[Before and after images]
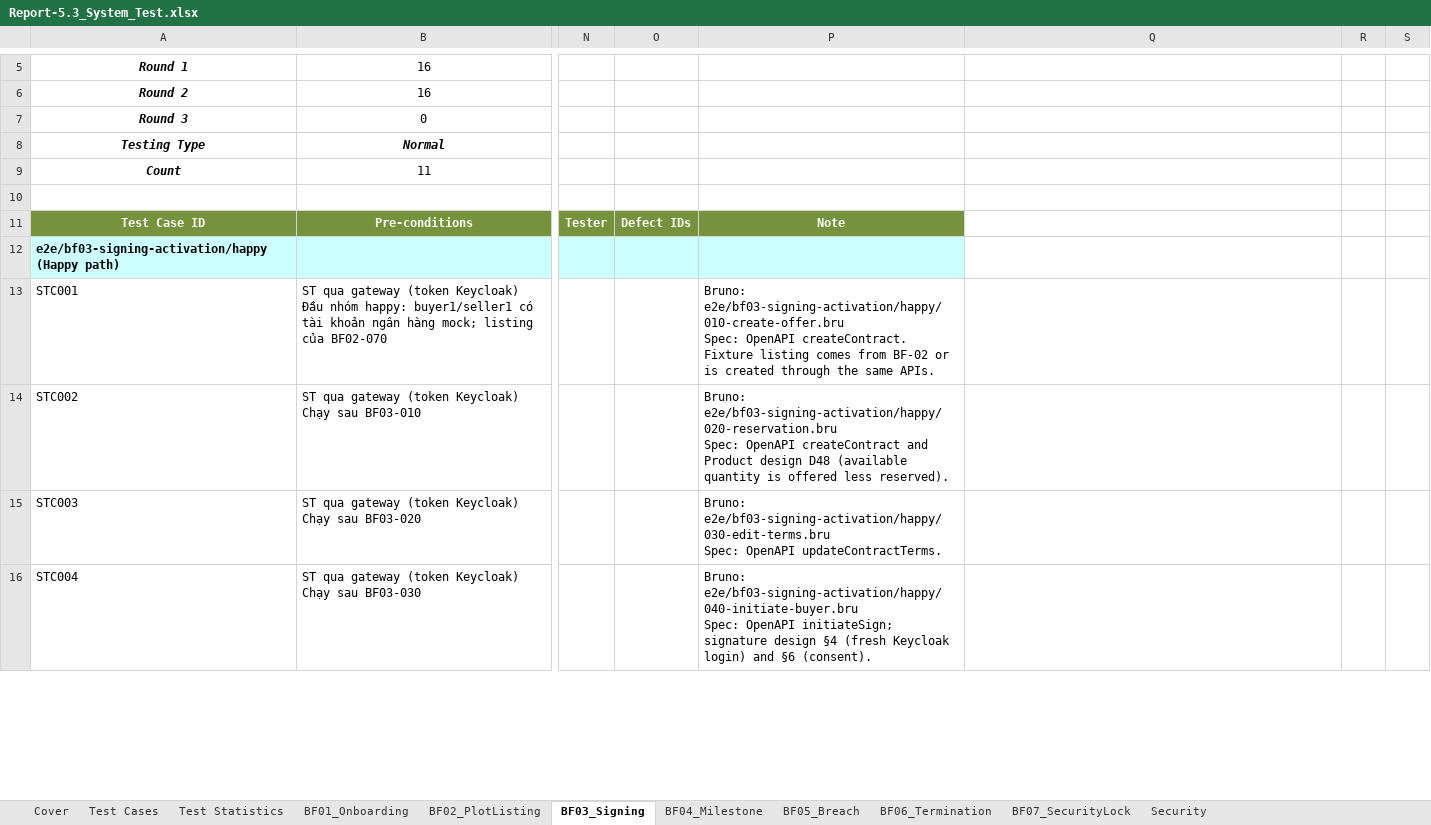
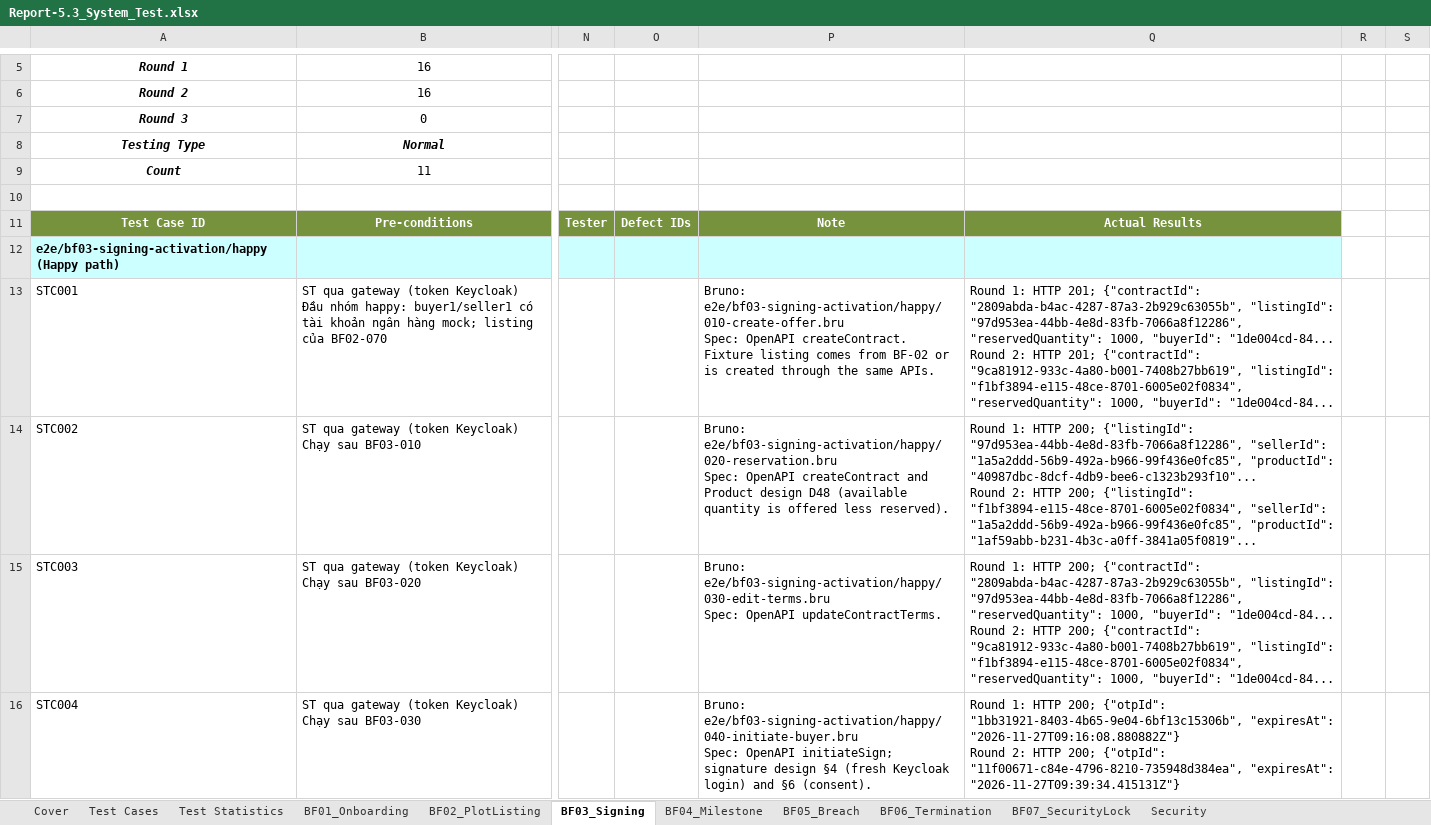
Before and after one commit to redavocado-labs/AgriContract, an Excel workbook: docs/reports/Report-5.3_System_Test.xlsx, sheet BF03_Signing, drawn as a sheet; only a part is shown, gaps mark what is left out; values as stored, in another font and other column widths than the file's, no borders; ↵ is a line break in a cell; the diff covers the shown part only; the diff names each change by its address in the sheet, - before the commit and + after, or states it on an @@ line.

Commit message:
docs(reports): Report 5.3 Actual Results column and merged commit references
Review of #687:
- Actual Results (mentor review 27/11): column Q of every flow sheet, filled
  by fill_system_test_report.py from the Bruno JSON of each round: HTTP
  status and body (ErrorEnvelope code and message, or the start of the JSON),
  plus the assertion or runner error; the DLQ rows give the message count of
  the .dlq queues, the status.tsv rows why they did not run. Columns A..P stay
  where the template has them, so its COUNTIF ranges and dropdowns still hold.
- DEF-18 fix and retest commit is 4d0eff24, the merge of PR #686; Round 2
  keeps the commit it ran on, written "43c48666 (merged as 4d0eff24, PR
  #686)" (same Bruno and scripts tree). DEF-17 fix commit is 7e708dab, the
  merge on main, instead of the PR-only 1affea11.
- import_e2e_round.py also masks /home/<user> (Linux runs), and its example
  names the real runs 1603 and 1630. Both rounds re-imported with it.

```diff
--- a/docs/reports/Report-5.3_System_Test.xlsx (sheet BF03_Signing)
+++ b/docs/reports/Report-5.3_System_Test.xlsx (sheet BF03_Signing)
-Q11: (empty)
+Q11: Actual Results
-Q11 fill: none
+Q11 fill: #76923C
-Q12 fill: none
+Q12 fill: #CCFFFF
-Q13: (empty)
+Q13: Round 1: HTTP 201; {"contractId": "2809abda-b4ac-4287-87a3-2b929c63055b", "listingId": "97d953ea-44bb-4e8d-83fb-7066a8f12286", "reservedQuantity": 1000, "buyerId": "1de004cd-84... ↵ Round 2: HTTP 201; {"contractId": "9ca81912-933c-4a80-b001-7408b27bb619", "listingId": "f1bf3894-e115-48ce-8701-6005e02f0834", "reservedQuantity": 1000, "buyerId": "1de004cd-84...
-Q14: (empty)
+Q14: Round 1: HTTP 200; {"listingId": "97d953ea-44bb-4e8d-83fb-7066a8f12286", "sellerId": "1a5a2ddd-56b9-492a-b966-99f436e0fc85", "productId": "40987dbc-8dcf-4db9-bee6-c1323b293f10"... ↵ Round 2: HTTP 200; {"listingId": "f1bf3894-e115-48ce-8701-6005e02f0834", "sellerId": "1a5a2ddd-56b9-492a-b966-99f436e0fc85", "productId": "1af59abb-b231-4b3c-a0ff-3841a05f0819"...
-Q15: (empty)
+Q15: Round 1: HTTP 200; {"contractId": "2809abda-b4ac-4287-87a3-2b929c63055b", "listingId": "97d953ea-44bb-4e8d-83fb-7066a8f12286", "reservedQuantity": 1000, "buyerId": "1de004cd-84... ↵ Round 2: HTTP 200; {"contractId": "9ca81912-933c-4a80-b001-7408b27bb619", "listingId": "f1bf3894-e115-48ce-8701-6005e02f0834", "reservedQuantity": 1000, "buyerId": "1de004cd-84...
-Q16: (empty)
+Q16: Round 1: HTTP 200; {"otpId": "1bb31921-8403-4b65-9e04-6bf13c15306b", "expiresAt": "2026-11-27T09:16:08.880882Z"} ↵ Round 2: HTTP 200; {"otpId": "11f00671-c84e-4796-8210-735948d384ea", "expiresAt": "2026-11-27T09:39:34.415131Z"}
```
Also changed, not shown: 13 edited cells and cell formats elsewhere in this sheet, sheet BF04_Milestone, sheet Security, sheet BF01_Onboarding, sheet BF02_PlotListing, sheet BF05_Breach, sheet BF07_SecurityLock, 3 more sheets, charts or pictures, docs/reports/Report-5.5_Defect_Log.xlsx, 4 other files.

TASK GOAL: Please copy out each line in the entries that mentions the string "other".

RESPONSE TO THE TASK:
Before and after one commit to redavocado-labs/AgriContract, an Excel workbook: docs/reports/Report-5.3_System_Test.xlsx, sheet BF03_Signing, drawn as a sheet; only a part is shown, gaps mark what is left out; values as stored, in another font and other column widths than the file's, no borders; ↵ is a line break in a cell; the diff covers the shown part only; the diff names each change by its address in the sheet, - before the commit and + after, or states it on an @@ line.
Also changed, not shown: 13 edited cells and cell formats elsewhere in this sheet, sheet BF04_Milestone, sheet Security, sheet BF01_Onboarding, sheet BF02_PlotListing, sheet BF05_Breach, sheet BF07_SecurityLock, 3 more sheets, charts or pictures, docs/reports/Report-5.5_Defect_Log.xlsx, 4 other files.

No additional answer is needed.